DATA SECTION =
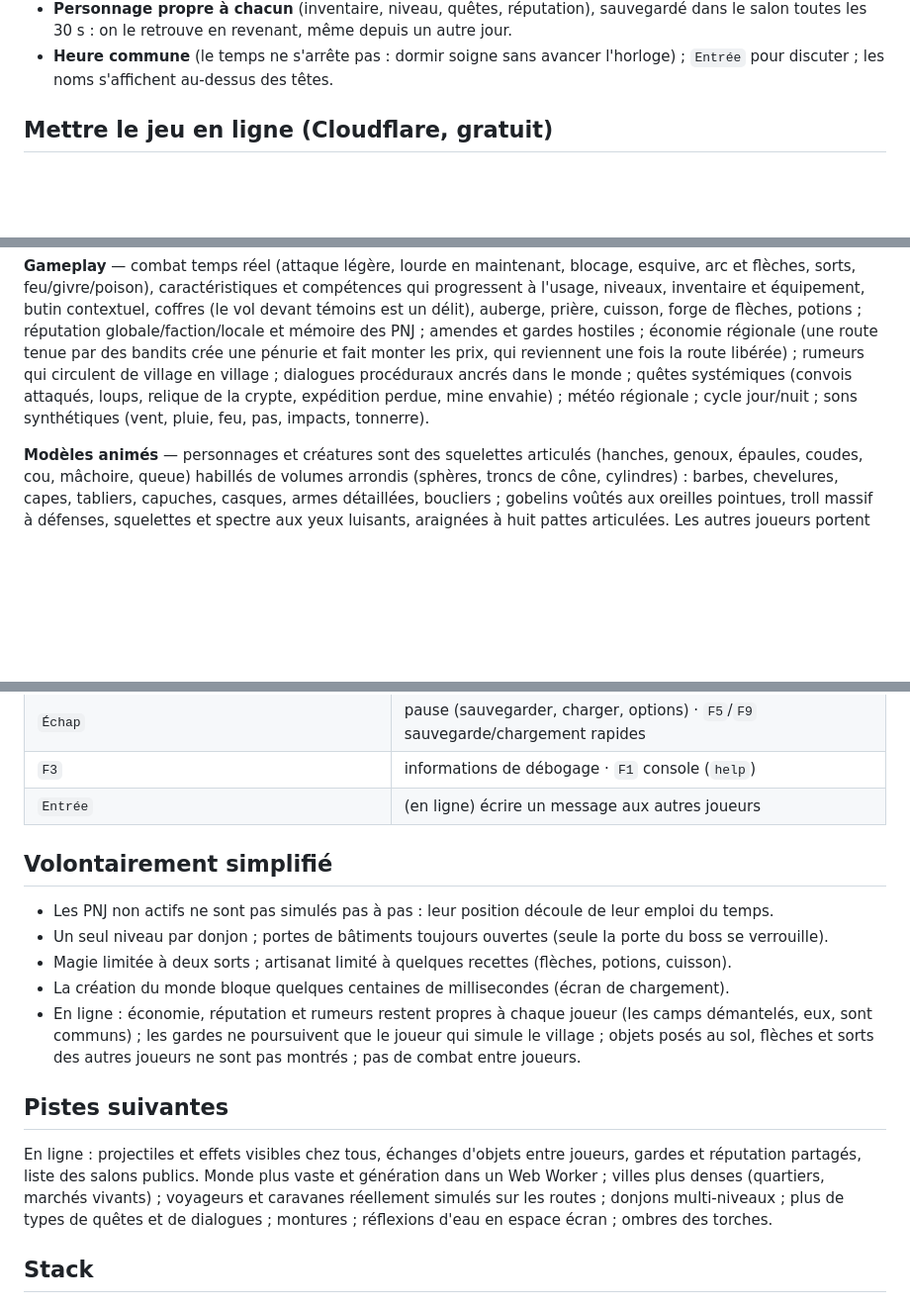
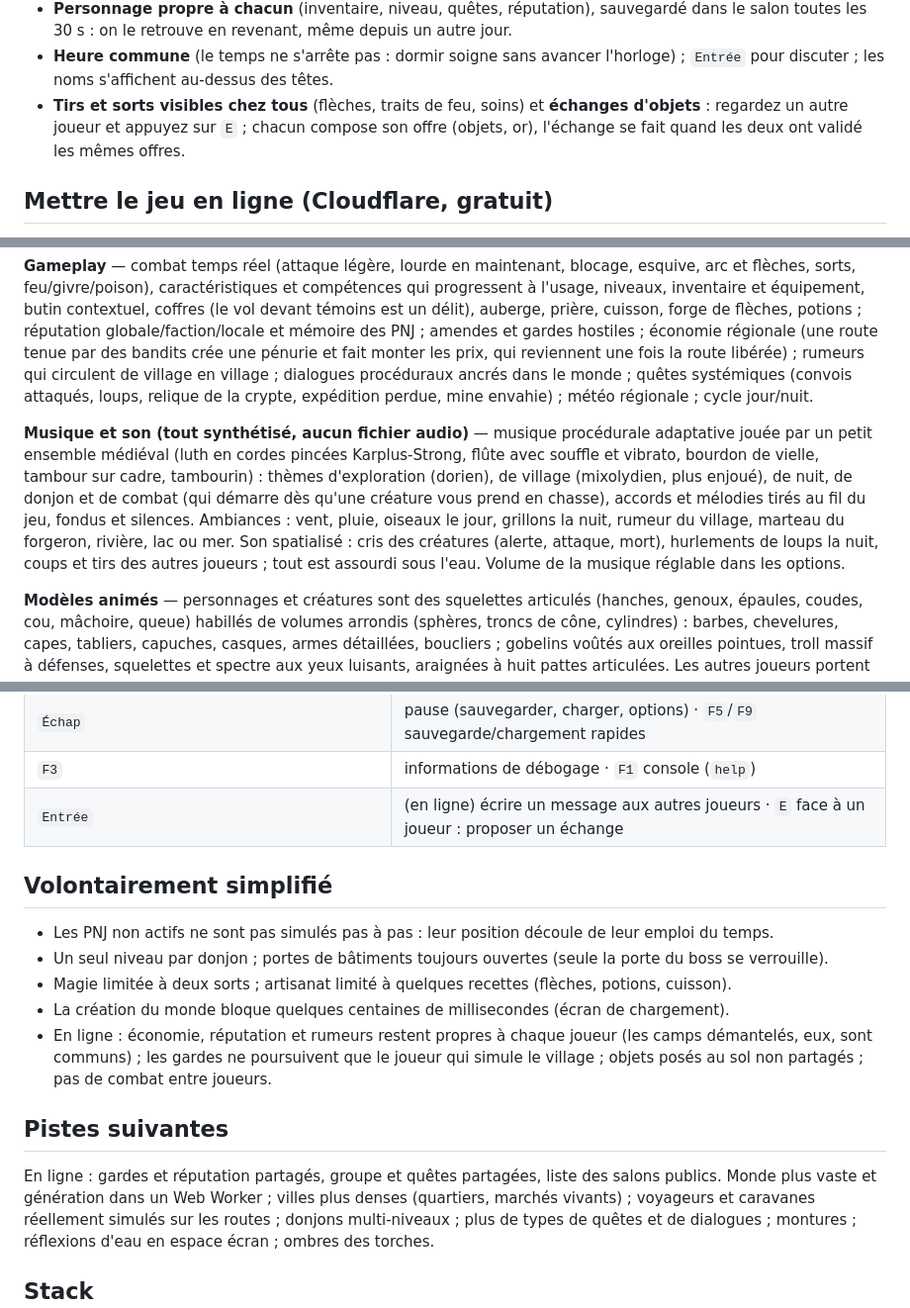
Before and after one commit to theol-trying/laughing-enigma, a Markdown page: README.md, 3 parts joined by grey strips. Shown at 99% size. Rendered like a GitHub page; blank space fills up the shorter version.

Commit message:
checkpoint: jalon 4 terminé : documentation (musique, ambiances, son spatial, échanges)

```diff
--- a/README.md
+++ b/README.md
@@ -51,6 +51,9 @@ hasard ou choisie) ou **rejoignez** celui d'un ami avec son code à 6 caractère
   toutes les 30 s : on le retrouve en revenant, même depuis un autre jour.
 - **Heure commune** (le temps ne s'arrête pas : dormir soigne sans avancer l'horloge) ; `Entrée` pour
   discuter ; les noms s'affichent au-dessus des têtes.
+- **Tirs et sorts visibles chez tous** (flèches, traits de feu, soins) et **échanges d'objets** : regardez
+  un autre joueur et appuyez sur `E` ; chacun compose son offre (objets, or), l'échange se fait quand les
+  deux ont validé les mêmes offres.
 
 ## Mettre le jeu en ligne (Cloudflare, gratuit)
 
@@ -117,7 +120,16 @@ des PNJ ; amendes et gardes hostiles ; économie régionale (une route tenue par
 pénurie et fait monter les prix, qui reviennent une fois la route libérée) ; rumeurs qui circulent
 de village en village ; dialogues procéduraux ancrés dans le monde ; quêtes systémiques (convois
 attaqués, loups, relique de la crypte, expédition perdue, mine envahie) ; météo régionale ; cycle
-jour/nuit ; sons synthétiques (vent, pluie, feu, pas, impacts, tonnerre).
+jour/nuit.
+
+**Musique et son (tout synthétisé, aucun fichier audio)** — musique procédurale adaptative jouée par un
+petit ensemble médiéval (luth en cordes pincées Karplus-Strong, flûte avec souffle et vibrato, bourdon
+de vielle, tambour sur cadre, tambourin) : thèmes d'exploration (dorien), de village (mixolydien, plus
+enjoué), de nuit, de donjon et de combat (qui démarre dès qu'une créature vous prend en chasse), accords
+et mélodies tirés au fil du jeu, fondus et silences. Ambiances : vent, pluie, oiseaux le jour, grillons
+la nuit, rumeur du village, marteau du forgeron, rivière, lac ou mer. Son spatialisé : cris des
+créatures (alerte, attaque, mort), hurlements de loups la nuit, coups et tirs des autres joueurs ; tout
+est assourdi sous l'eau. Volume de la musique réglable dans les options.
 
 **Modèles animés** — personnages et créatures sont des squelettes articulés (hanches, genoux,
 épaules, coudes, cou, mâchoire, queue) habillés de volumes arrondis (sphères, troncs de cône,
@@ -150,7 +162,7 @@ développement (F1).
 | `Tab` inventaire · `M` carte · `J` journal · `P` personnage (dépenser ses points) | |
 | `Échap` | pause (sauvegarder, charger, options) · `F5`/`F9` sauvegarde/chargement rapides |
 | `F3` | informations de débogage · `F1` console (`help`) |
-| `Entrée` | (en ligne) écrire un message aux autres joueurs |
+| `Entrée` | (en ligne) écrire un message aux autres joueurs · `E` face à un joueur : proposer un échange |
 
 ## Volontairement simplifié
 
@@ -160,12 +172,11 @@ développement (F1).
 - La création du monde bloque quelques centaines de millisecondes (écran de chargement).
 - En ligne : économie, réputation et rumeurs restent propres à chaque joueur (les camps démantelés,
   eux, sont communs) ; les gardes ne poursuivent que le joueur qui simule le village ; objets posés au
-  sol, flèches et sorts des autres joueurs ne sont pas montrés ; pas de combat entre joueurs.
+  sol non partagés ; pas de combat entre joueurs.
 
 ## Pistes suivantes
 
-En ligne : projectiles et effets visibles chez tous, échanges d'objets entre joueurs, gardes et
-réputation partagés, liste des salons publics. Monde plus vaste et génération dans un Web Worker ; villes plus denses (quartiers, marchés vivants) ;
+En ligne : gardes et réputation partagés, groupe et quêtes partagées, liste des salons publics. Monde plus vaste et génération dans un Web Worker ; villes plus denses (quartiers, marchés vivants) ;
 voyageurs et caravanes réellement simulés sur les routes ; donjons multi-niveaux ; plus de types de
 quêtes et de dialogues ; montures ; réflexions d'eau en espace écran ; ombres des torches.
 
```
Also changed, not shown: PROGRESS.md (+8 -2 lines).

TASK DETAILS = How many lines in the entries above hold the word "README"? Reply with the number by itself.

THE COMPLETED TASK = 3